*PROBLEM STATEMENT*
Check every line of the material below for the string "apps". State how many lines have it.

BEGIN TASK MATERIAL

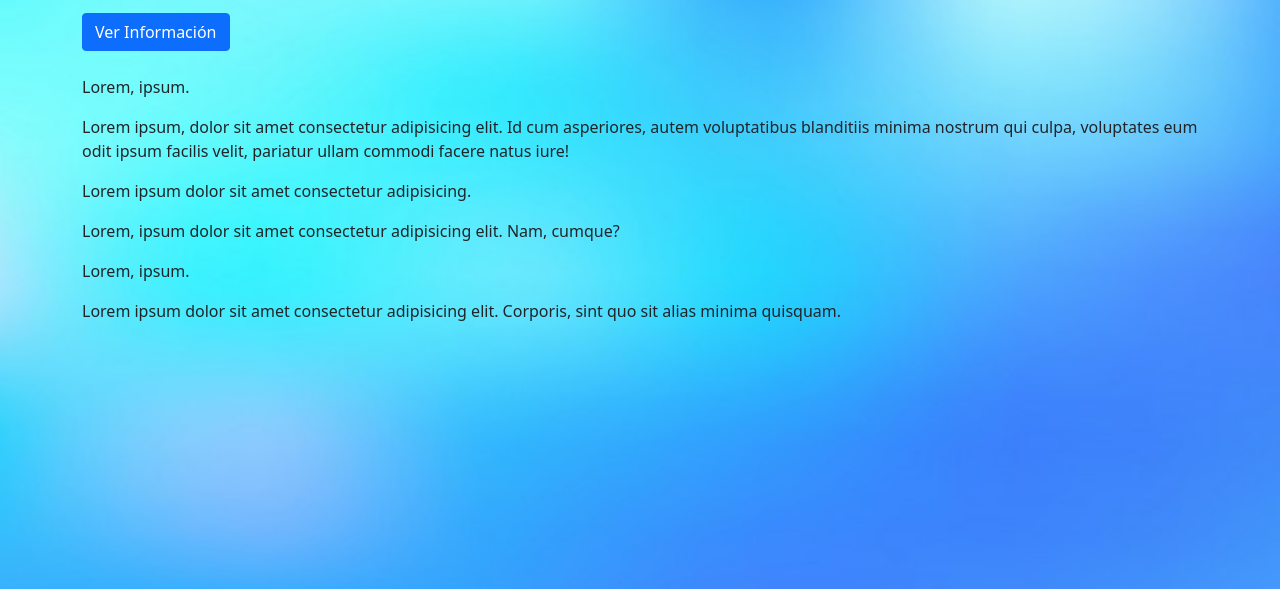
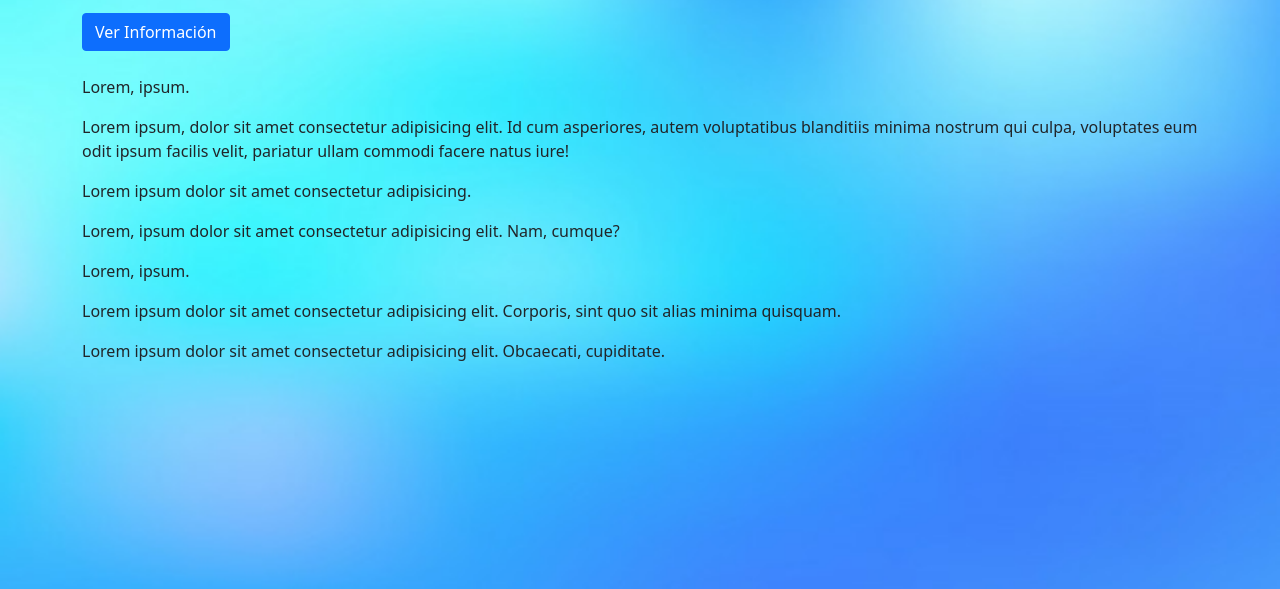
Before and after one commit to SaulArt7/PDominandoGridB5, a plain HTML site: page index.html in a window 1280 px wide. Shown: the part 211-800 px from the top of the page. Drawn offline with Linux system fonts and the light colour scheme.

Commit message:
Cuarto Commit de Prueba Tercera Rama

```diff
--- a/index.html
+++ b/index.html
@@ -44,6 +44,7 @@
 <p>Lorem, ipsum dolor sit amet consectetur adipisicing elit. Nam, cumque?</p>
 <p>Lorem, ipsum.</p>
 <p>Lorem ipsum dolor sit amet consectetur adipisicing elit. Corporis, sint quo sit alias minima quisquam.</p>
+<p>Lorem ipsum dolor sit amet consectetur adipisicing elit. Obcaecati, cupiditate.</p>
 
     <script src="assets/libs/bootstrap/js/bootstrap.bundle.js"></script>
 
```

END TASK MATERIAL
BEGIN TASK MATERIAL

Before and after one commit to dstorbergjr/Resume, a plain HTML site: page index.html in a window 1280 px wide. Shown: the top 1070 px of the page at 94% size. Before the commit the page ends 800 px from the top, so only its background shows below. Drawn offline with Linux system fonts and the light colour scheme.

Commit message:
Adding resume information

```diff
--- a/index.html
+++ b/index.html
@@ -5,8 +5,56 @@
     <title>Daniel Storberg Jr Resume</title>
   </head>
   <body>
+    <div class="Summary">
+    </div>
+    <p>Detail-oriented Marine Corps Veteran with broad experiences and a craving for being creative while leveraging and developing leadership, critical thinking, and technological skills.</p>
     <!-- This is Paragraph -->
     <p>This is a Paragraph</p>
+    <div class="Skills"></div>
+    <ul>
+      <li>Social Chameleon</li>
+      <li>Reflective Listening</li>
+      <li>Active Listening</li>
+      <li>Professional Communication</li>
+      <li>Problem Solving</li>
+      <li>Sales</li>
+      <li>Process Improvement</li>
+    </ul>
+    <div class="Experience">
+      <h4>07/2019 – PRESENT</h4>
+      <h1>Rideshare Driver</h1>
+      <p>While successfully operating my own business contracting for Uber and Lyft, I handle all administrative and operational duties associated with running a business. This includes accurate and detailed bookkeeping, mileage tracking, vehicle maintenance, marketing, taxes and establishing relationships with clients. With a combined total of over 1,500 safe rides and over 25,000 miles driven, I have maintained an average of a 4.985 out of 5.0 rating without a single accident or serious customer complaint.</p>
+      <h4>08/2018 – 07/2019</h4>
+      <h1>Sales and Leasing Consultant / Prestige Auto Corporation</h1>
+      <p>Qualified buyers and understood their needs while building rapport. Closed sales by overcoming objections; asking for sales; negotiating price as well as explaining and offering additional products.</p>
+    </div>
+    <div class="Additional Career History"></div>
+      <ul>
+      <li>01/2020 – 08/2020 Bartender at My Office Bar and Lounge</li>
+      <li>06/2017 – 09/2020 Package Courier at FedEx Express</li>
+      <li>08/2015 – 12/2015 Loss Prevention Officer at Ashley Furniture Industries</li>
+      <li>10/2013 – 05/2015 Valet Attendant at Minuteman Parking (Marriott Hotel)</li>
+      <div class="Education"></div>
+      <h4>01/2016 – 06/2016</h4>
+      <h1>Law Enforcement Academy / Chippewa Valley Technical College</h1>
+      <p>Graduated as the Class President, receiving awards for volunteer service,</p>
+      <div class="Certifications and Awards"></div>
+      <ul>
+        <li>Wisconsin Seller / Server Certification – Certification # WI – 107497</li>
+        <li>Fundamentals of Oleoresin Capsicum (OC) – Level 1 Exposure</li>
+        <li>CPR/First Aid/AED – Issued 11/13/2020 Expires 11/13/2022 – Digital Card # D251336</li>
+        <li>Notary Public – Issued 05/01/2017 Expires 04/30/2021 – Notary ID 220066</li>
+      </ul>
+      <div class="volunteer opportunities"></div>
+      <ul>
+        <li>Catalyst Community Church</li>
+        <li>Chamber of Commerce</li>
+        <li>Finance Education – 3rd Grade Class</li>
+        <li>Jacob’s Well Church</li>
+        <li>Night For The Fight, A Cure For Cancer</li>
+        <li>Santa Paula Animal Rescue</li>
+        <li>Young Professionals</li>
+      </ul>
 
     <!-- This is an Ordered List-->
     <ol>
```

END TASK MATERIAL
BEGIN TASK MATERIAL

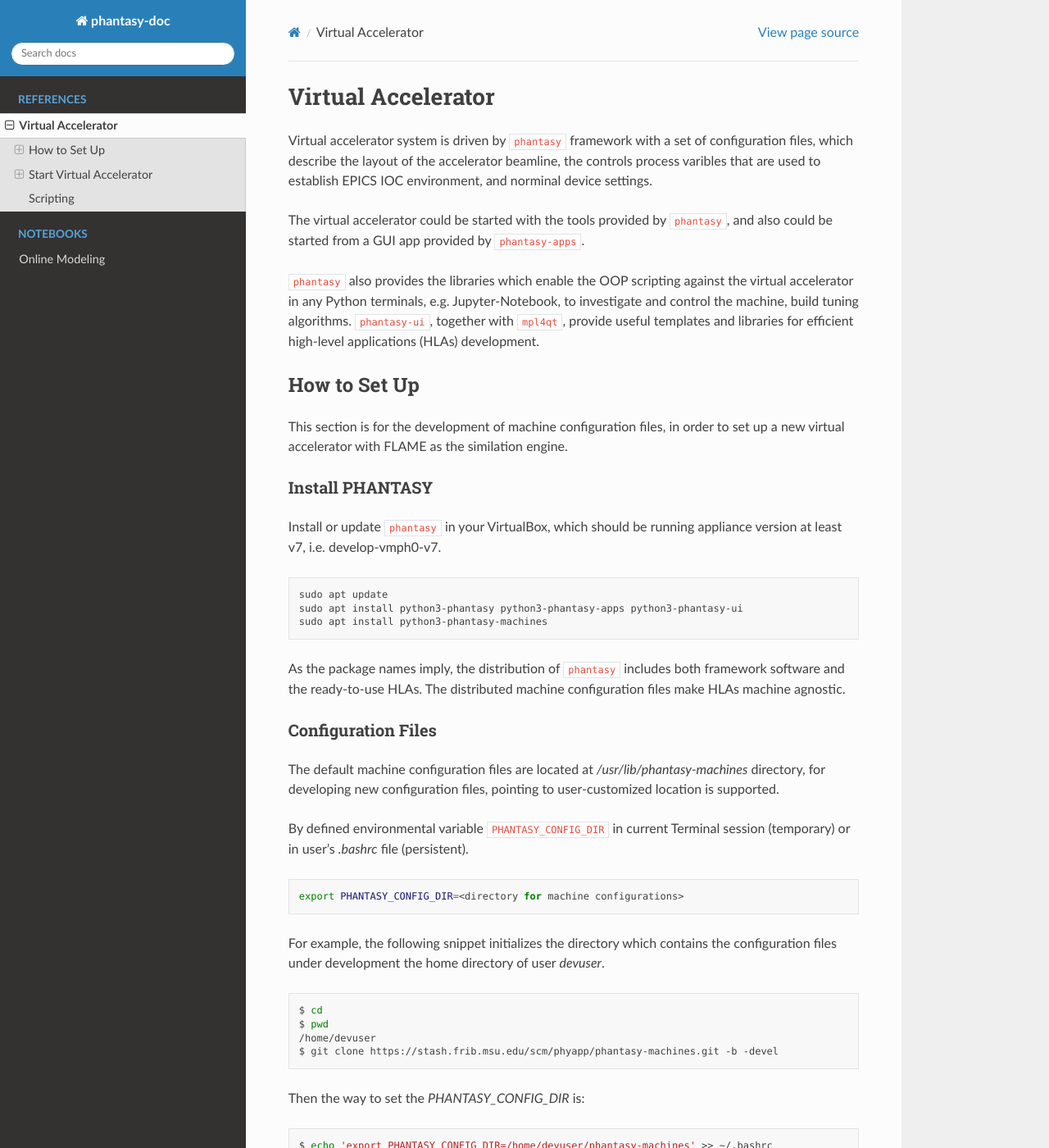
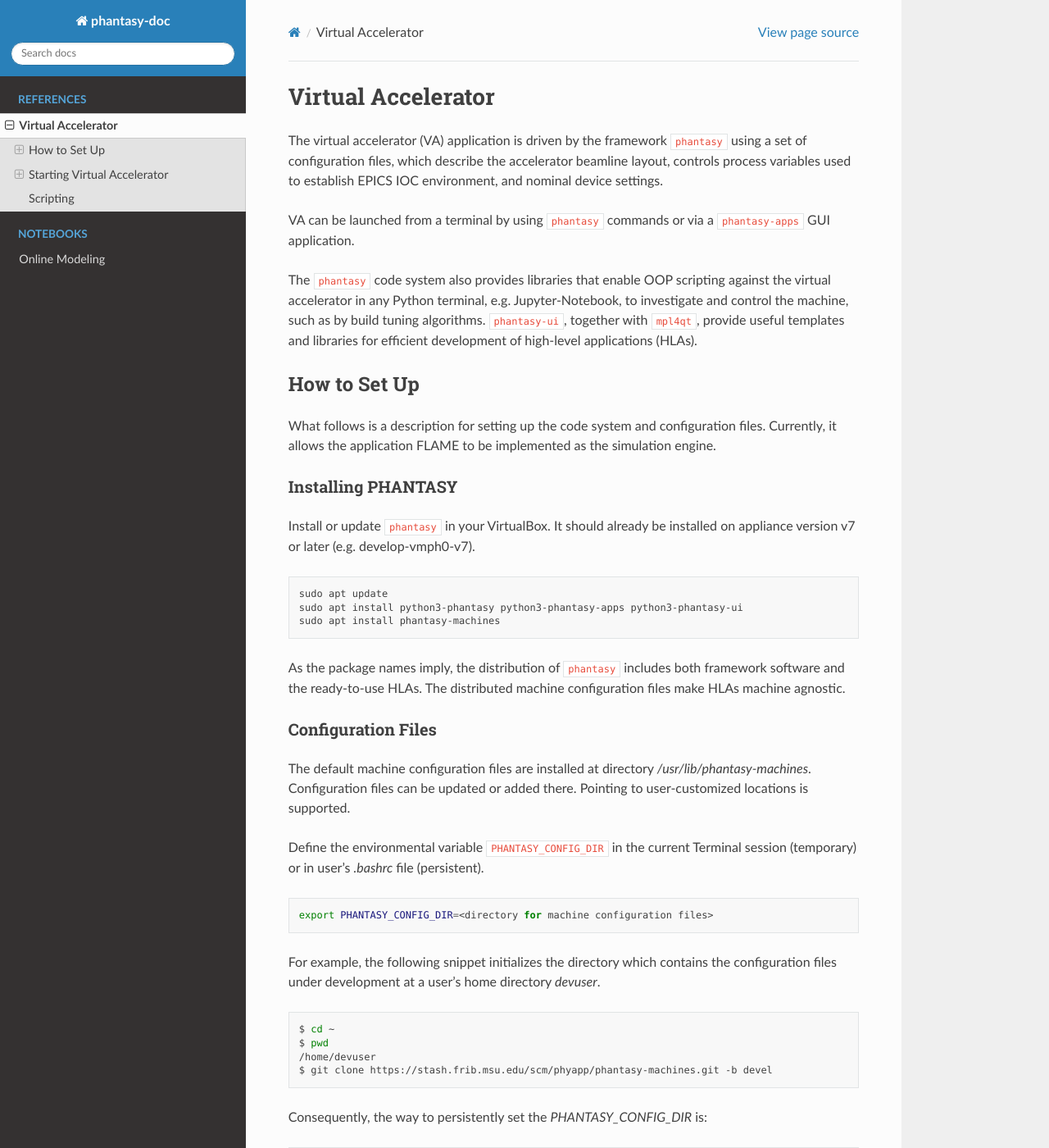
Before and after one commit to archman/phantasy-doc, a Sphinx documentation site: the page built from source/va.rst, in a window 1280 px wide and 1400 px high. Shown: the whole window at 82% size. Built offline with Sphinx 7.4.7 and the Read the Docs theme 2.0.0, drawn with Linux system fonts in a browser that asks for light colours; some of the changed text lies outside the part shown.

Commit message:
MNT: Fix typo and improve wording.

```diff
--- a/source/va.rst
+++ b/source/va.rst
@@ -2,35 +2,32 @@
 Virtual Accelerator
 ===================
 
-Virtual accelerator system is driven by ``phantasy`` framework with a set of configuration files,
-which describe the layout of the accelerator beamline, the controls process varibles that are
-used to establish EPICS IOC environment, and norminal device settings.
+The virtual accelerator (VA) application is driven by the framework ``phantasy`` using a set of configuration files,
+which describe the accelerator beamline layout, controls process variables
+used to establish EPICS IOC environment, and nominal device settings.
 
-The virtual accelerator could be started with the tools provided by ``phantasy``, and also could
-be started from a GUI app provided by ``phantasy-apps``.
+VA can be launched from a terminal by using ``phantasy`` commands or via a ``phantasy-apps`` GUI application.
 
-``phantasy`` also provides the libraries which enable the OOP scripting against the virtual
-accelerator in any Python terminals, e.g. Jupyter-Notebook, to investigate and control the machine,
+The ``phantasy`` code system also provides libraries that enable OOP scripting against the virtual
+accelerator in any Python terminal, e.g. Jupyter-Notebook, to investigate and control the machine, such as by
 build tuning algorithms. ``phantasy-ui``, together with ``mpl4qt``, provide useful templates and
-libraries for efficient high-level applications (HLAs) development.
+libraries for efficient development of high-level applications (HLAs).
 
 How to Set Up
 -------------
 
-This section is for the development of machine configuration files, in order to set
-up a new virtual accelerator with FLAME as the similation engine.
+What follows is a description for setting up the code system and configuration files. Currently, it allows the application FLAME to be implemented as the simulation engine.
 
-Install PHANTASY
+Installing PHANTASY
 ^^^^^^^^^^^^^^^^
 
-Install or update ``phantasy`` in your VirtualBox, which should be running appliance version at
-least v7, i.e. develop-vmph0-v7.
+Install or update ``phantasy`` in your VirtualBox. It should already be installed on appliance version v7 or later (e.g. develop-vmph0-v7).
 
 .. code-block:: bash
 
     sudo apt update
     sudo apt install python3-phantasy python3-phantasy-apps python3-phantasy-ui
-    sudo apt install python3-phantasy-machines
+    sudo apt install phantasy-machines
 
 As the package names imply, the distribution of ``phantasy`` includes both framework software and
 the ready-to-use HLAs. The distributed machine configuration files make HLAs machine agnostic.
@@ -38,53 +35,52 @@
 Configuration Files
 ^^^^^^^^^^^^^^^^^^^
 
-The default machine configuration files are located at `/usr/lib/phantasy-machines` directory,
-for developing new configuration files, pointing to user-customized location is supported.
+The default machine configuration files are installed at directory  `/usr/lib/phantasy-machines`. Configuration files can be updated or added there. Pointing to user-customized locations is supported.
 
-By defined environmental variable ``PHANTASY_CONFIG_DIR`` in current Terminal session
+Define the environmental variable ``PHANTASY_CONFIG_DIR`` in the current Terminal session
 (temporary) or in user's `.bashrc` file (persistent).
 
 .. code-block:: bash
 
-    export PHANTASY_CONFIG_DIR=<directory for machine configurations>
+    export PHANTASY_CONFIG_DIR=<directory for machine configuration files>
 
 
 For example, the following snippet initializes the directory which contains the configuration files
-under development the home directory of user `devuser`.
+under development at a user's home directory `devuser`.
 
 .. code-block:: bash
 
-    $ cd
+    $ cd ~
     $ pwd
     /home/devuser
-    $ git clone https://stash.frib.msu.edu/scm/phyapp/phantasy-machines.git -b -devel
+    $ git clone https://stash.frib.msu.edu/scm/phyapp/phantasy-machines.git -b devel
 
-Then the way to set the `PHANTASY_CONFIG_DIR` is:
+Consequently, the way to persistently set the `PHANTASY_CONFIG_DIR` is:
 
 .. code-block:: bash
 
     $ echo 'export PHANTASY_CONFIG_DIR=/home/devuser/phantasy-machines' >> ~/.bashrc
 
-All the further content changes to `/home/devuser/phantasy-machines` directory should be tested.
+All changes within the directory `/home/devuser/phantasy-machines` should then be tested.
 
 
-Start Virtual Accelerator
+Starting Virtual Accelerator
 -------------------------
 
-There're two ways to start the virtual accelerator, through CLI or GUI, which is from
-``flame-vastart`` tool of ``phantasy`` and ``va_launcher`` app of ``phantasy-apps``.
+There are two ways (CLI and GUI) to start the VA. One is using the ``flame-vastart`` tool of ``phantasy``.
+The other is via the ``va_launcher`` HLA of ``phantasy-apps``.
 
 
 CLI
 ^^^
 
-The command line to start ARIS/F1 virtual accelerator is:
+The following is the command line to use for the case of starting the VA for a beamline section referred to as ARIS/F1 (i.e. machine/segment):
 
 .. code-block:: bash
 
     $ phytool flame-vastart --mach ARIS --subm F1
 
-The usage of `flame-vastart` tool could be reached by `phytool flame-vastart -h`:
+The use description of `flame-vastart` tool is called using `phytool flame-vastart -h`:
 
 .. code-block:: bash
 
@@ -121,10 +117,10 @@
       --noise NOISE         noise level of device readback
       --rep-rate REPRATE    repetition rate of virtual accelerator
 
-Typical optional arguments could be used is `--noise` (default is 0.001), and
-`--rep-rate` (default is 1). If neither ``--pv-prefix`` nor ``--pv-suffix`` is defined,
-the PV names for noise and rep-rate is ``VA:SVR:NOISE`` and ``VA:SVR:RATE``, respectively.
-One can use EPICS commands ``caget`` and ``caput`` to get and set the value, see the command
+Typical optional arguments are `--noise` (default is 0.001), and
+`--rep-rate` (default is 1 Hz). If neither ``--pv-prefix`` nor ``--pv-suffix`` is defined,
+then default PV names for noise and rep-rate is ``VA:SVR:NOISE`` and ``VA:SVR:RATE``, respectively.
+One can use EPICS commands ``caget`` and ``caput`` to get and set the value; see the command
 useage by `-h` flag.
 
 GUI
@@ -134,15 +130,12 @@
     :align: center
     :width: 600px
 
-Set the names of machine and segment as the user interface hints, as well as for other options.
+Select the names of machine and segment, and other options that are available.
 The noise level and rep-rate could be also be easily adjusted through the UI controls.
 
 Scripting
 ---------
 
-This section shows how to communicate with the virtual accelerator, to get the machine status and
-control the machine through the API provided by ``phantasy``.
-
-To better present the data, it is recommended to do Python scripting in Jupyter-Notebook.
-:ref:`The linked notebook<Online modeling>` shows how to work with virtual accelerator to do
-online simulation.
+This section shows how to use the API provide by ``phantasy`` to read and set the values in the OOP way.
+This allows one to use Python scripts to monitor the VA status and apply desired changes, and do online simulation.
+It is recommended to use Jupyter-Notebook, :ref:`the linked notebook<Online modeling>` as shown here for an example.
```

END TASK MATERIAL

*WRITTEN REPLY*
5